- Work to complete: Output each entry below as it stands, leaving out every picture.

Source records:

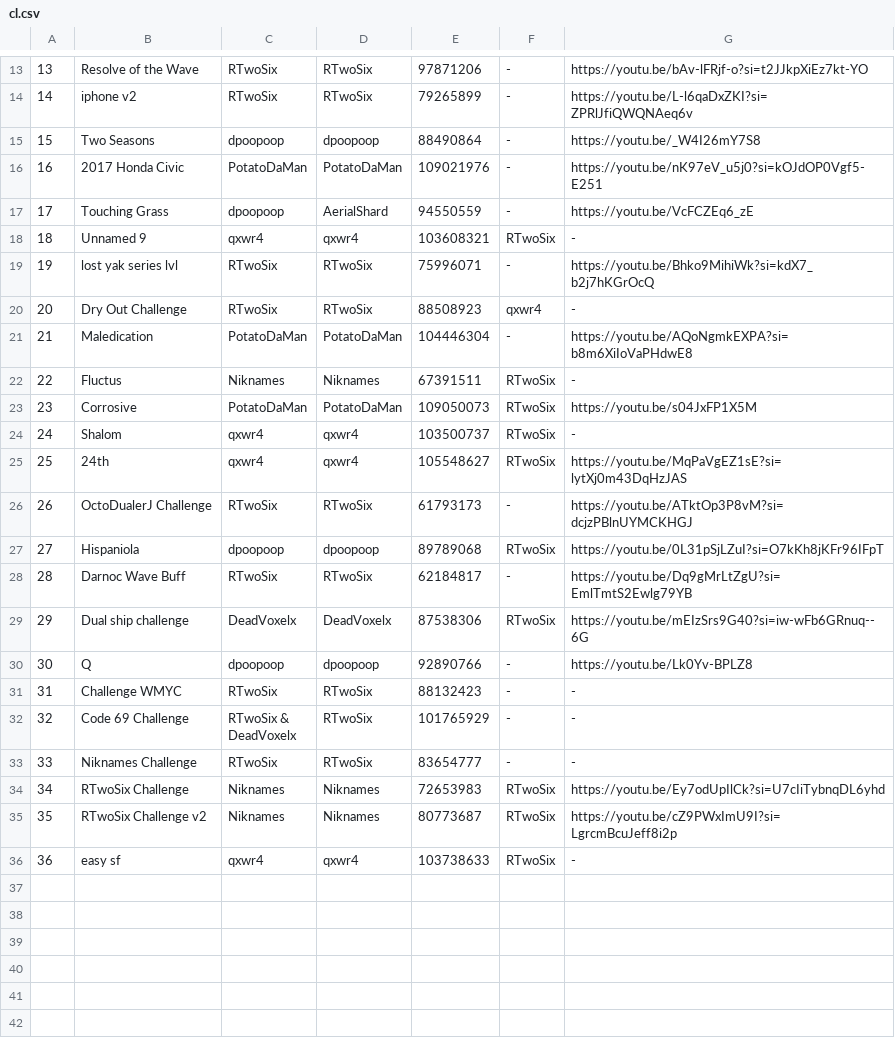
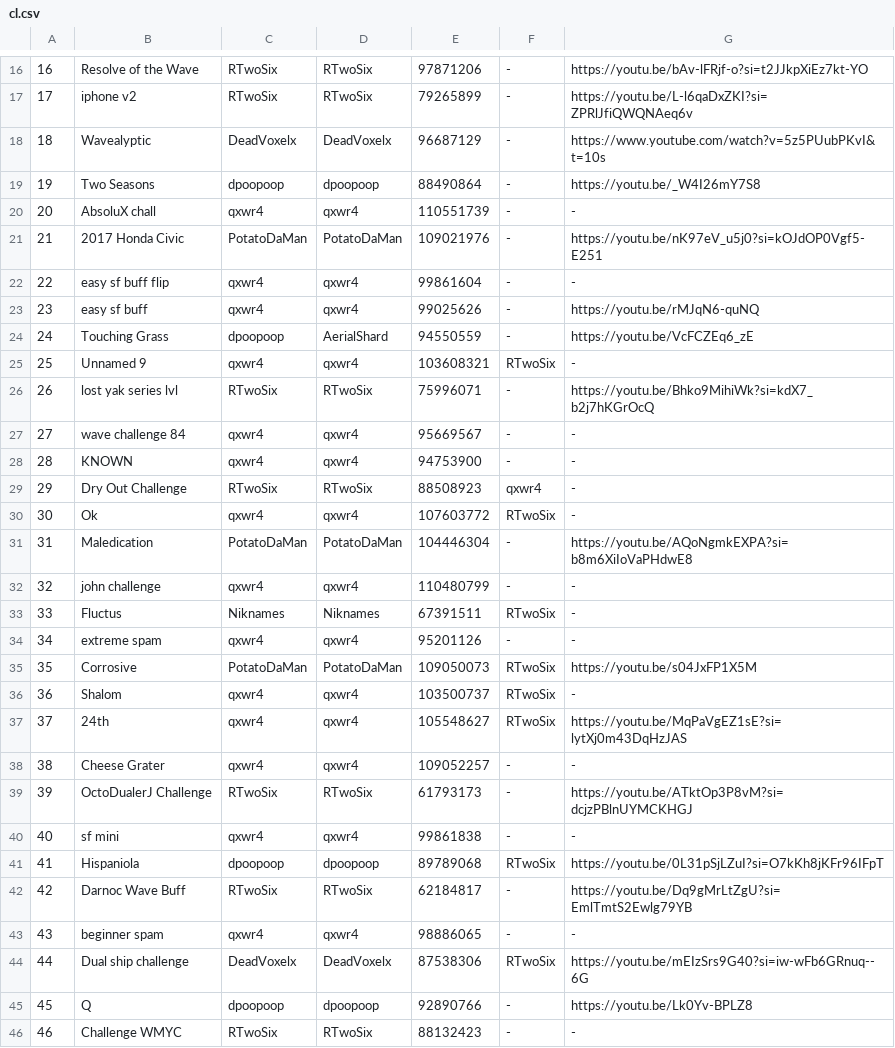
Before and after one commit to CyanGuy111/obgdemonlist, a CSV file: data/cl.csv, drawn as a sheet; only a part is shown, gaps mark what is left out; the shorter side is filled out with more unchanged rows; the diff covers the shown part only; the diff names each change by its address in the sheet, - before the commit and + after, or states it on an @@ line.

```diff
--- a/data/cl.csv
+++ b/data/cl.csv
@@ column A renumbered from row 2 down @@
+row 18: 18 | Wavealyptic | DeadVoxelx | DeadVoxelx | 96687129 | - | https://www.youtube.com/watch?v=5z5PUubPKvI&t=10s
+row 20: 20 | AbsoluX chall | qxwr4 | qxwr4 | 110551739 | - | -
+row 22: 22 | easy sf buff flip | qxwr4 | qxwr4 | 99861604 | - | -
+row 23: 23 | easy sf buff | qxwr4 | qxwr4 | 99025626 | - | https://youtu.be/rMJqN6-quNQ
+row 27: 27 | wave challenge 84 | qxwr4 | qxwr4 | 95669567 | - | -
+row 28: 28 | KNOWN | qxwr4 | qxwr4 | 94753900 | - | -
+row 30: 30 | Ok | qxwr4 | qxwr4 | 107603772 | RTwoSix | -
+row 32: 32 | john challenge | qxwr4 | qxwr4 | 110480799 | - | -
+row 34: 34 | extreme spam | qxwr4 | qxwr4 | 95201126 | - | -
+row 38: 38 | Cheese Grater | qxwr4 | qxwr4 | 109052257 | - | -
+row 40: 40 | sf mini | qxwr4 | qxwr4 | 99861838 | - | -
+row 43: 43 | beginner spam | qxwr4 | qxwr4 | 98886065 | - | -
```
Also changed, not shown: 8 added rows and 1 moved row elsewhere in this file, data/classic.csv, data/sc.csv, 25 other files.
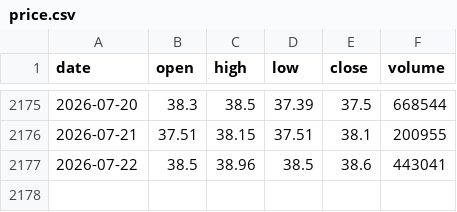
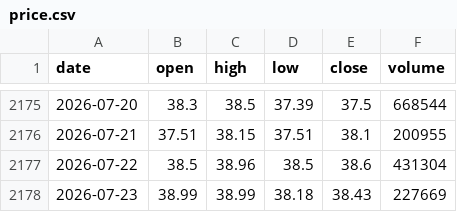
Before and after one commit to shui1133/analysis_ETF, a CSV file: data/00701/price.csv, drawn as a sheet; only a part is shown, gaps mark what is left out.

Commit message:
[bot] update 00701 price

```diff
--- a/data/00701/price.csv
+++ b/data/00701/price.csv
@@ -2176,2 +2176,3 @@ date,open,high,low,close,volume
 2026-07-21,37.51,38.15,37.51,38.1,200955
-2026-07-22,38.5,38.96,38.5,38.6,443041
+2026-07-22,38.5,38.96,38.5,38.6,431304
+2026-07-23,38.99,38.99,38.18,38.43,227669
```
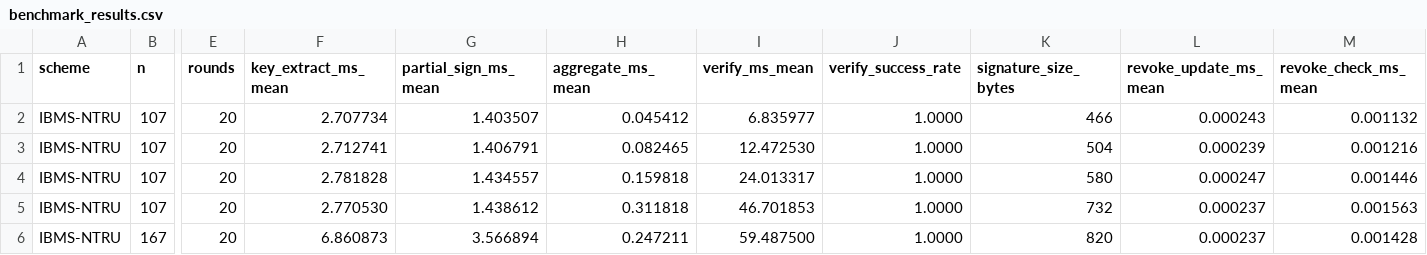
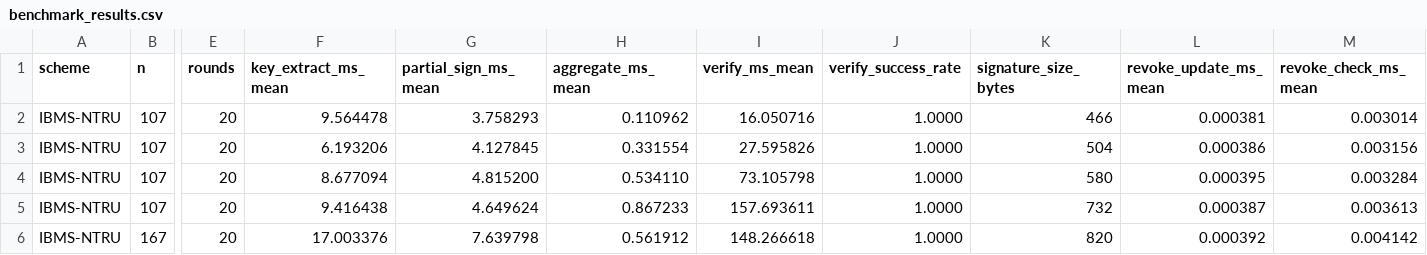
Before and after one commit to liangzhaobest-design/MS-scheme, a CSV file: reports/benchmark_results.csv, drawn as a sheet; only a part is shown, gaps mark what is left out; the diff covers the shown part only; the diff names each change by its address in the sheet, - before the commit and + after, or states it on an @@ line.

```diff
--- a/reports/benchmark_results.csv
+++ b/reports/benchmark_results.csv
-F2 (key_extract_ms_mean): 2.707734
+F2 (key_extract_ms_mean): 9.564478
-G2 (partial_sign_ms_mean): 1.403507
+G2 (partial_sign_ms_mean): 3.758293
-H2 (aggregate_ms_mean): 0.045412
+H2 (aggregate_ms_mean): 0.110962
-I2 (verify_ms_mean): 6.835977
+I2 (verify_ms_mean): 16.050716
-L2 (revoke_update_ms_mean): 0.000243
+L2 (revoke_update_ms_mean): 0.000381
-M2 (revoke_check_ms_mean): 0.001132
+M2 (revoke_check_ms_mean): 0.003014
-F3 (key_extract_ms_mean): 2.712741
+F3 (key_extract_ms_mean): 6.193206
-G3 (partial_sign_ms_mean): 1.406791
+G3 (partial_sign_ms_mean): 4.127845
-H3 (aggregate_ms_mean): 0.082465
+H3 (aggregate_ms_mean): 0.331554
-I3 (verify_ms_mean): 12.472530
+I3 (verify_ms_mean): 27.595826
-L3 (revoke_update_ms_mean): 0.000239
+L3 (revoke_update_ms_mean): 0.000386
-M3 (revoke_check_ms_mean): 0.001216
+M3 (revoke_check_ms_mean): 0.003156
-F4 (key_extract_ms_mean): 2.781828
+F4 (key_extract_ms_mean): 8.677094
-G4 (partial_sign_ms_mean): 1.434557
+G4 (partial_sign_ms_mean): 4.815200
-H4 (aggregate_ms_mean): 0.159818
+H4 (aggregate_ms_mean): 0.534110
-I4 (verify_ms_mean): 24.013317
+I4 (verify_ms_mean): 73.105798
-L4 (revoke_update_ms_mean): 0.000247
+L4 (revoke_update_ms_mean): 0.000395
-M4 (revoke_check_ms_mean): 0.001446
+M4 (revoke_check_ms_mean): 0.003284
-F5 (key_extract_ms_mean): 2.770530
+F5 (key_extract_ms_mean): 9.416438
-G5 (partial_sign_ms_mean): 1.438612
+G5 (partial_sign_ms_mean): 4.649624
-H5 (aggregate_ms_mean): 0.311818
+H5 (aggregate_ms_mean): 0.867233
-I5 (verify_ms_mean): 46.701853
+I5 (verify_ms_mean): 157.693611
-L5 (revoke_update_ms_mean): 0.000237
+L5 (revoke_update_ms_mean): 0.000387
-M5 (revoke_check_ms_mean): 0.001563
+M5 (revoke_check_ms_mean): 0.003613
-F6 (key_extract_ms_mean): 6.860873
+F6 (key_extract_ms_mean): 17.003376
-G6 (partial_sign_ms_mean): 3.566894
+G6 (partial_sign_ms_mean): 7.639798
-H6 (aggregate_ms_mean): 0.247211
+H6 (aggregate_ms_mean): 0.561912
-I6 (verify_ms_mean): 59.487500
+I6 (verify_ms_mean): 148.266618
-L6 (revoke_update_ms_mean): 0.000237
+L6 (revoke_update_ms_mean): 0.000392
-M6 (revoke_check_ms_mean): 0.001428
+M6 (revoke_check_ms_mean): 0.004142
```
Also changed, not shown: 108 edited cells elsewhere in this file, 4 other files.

- Answer below:
Before and after one commit to CyanGuy111/obgdemonlist, a CSV file: data/cl.csv, drawn as a sheet; only a part is shown, gaps mark what is left out; the shorter side is filled out with more unchanged rows; the diff covers the shown part only; the diff names each change by its address in the sheet, - before the commit and + after, or states it on an @@ line.

```diff
--- a/data/cl.csv
+++ b/data/cl.csv
@@ column A renumbered from row 2 down @@
+row 18: 18 | Wavealyptic | DeadVoxelx | DeadVoxelx | 96687129 | - | https://www.youtube.com/watch?v=5z5PUubPKvI&t=10s
+row 20: 20 | AbsoluX chall | qxwr4 | qxwr4 | 110551739 | - | -
+row 22: 22 | easy sf buff flip | qxwr4 | qxwr4 | 99861604 | - | -
+row 23: 23 | easy sf buff | qxwr4 | qxwr4 | 99025626 | - | https://youtu.be/rMJqN6-quNQ
+row 27: 27 | wave challenge 84 | qxwr4 | qxwr4 | 95669567 | - | -
+row 28: 28 | KNOWN | qxwr4 | qxwr4 | 94753900 | - | -
+row 30: 30 | Ok | qxwr4 | qxwr4 | 107603772 | RTwoSix | -
+row 32: 32 | john challenge | qxwr4 | qxwr4 | 110480799 | - | -
+row 34: 34 | extreme spam | qxwr4 | qxwr4 | 95201126 | - | -
+row 38: 38 | Cheese Grater | qxwr4 | qxwr4 | 109052257 | - | -
+row 40: 40 | sf mini | qxwr4 | qxwr4 | 99861838 | - | -
+row 43: 43 | beginner spam | qxwr4 | qxwr4 | 98886065 | - | -
```
Also changed, not shown: 8 added rows and 1 moved row elsewhere in this file, data/classic.csv, data/sc.csv, 25 other files.
Before and after one commit to shui1133/analysis_ETF, a CSV file: data/00701/price.csv, drawn as a sheet; only a part is shown, gaps mark what is left out.

Commit message:
[bot] update 00701 price

```diff
--- a/data/00701/price.csv
+++ b/data/00701/price.csv
@@ -2176,2 +2176,3 @@ date,open,high,low,close,volume
 2026-07-21,37.51,38.15,37.51,38.1,200955
-2026-07-22,38.5,38.96,38.5,38.6,443041
+2026-07-22,38.5,38.96,38.5,38.6,431304
+2026-07-23,38.99,38.99,38.18,38.43,227669
```
Before and after one commit to liangzhaobest-design/MS-scheme, a CSV file: reports/benchmark_results.csv, drawn as a sheet; only a part is shown, gaps mark what is left out; the diff covers the shown part only; the diff names each change by its address in the sheet, - before the commit and + after, or states it on an @@ line.

```diff
--- a/reports/benchmark_results.csv
+++ b/reports/benchmark_results.csv
-F2 (key_extract_ms_mean): 2.707734
+F2 (key_extract_ms_mean): 9.564478
-G2 (partial_sign_ms_mean): 1.403507
+G2 (partial_sign_ms_mean): 3.758293
-H2 (aggregate_ms_mean): 0.045412
+H2 (aggregate_ms_mean): 0.110962
-I2 (verify_ms_mean): 6.835977
+I2 (verify_ms_mean): 16.050716
-L2 (revoke_update_ms_mean): 0.000243
+L2 (revoke_update_ms_mean): 0.000381
-M2 (revoke_check_ms_mean): 0.001132
+M2 (revoke_check_ms_mean): 0.003014
-F3 (key_extract_ms_mean): 2.712741
+F3 (key_extract_ms_mean): 6.193206
-G3 (partial_sign_ms_mean): 1.406791
+G3 (partial_sign_ms_mean): 4.127845
-H3 (aggregate_ms_mean): 0.082465
+H3 (aggregate_ms_mean): 0.331554
-I3 (verify_ms_mean): 12.472530
+I3 (verify_ms_mean): 27.595826
-L3 (revoke_update_ms_mean): 0.000239
+L3 (revoke_update_ms_mean): 0.000386
-M3 (revoke_check_ms_mean): 0.001216
+M3 (revoke_check_ms_mean): 0.003156
-F4 (key_extract_ms_mean): 2.781828
+F4 (key_extract_ms_mean): 8.677094
-G4 (partial_sign_ms_mean): 1.434557
+G4 (partial_sign_ms_mean): 4.815200
-H4 (aggregate_ms_mean): 0.159818
+H4 (aggregate_ms_mean): 0.534110
-I4 (verify_ms_mean): 24.013317
+I4 (verify_ms_mean): 73.105798
-L4 (revoke_update_ms_mean): 0.000247
+L4 (revoke_update_ms_mean): 0.000395
-M4 (revoke_check_ms_mean): 0.001446
+M4 (revoke_check_ms_mean): 0.003284
-F5 (key_extract_ms_mean): 2.770530
+F5 (key_extract_ms_mean): 9.416438
-G5 (partial_sign_ms_mean): 1.438612
+G5 (partial_sign_ms_mean): 4.649624
-H5 (aggregate_ms_mean): 0.311818
+H5 (aggregate_ms_mean): 0.867233
-I5 (verify_ms_mean): 46.701853
+I5 (verify_ms_mean): 157.693611
-L5 (revoke_update_ms_mean): 0.000237
+L5 (revoke_update_ms_mean): 0.000387
-M5 (revoke_check_ms_mean): 0.001563
+M5 (revoke_check_ms_mean): 0.003613
-F6 (key_extract_ms_mean): 6.860873
+F6 (key_extract_ms_mean): 17.003376
-G6 (partial_sign_ms_mean): 3.566894
+G6 (partial_sign_ms_mean): 7.639798
-H6 (aggregate_ms_mean): 0.247211
+H6 (aggregate_ms_mean): 0.561912
-I6 (verify_ms_mean): 59.487500
+I6 (verify_ms_mean): 148.266618
-L6 (revoke_update_ms_mean): 0.000237
+L6 (revoke_update_ms_mean): 0.000392
-M6 (revoke_check_ms_mean): 0.001428
+M6 (revoke_check_ms_mean): 0.004142
```
Also changed, not shown: 108 edited cells elsewhere in this file, 4 other files.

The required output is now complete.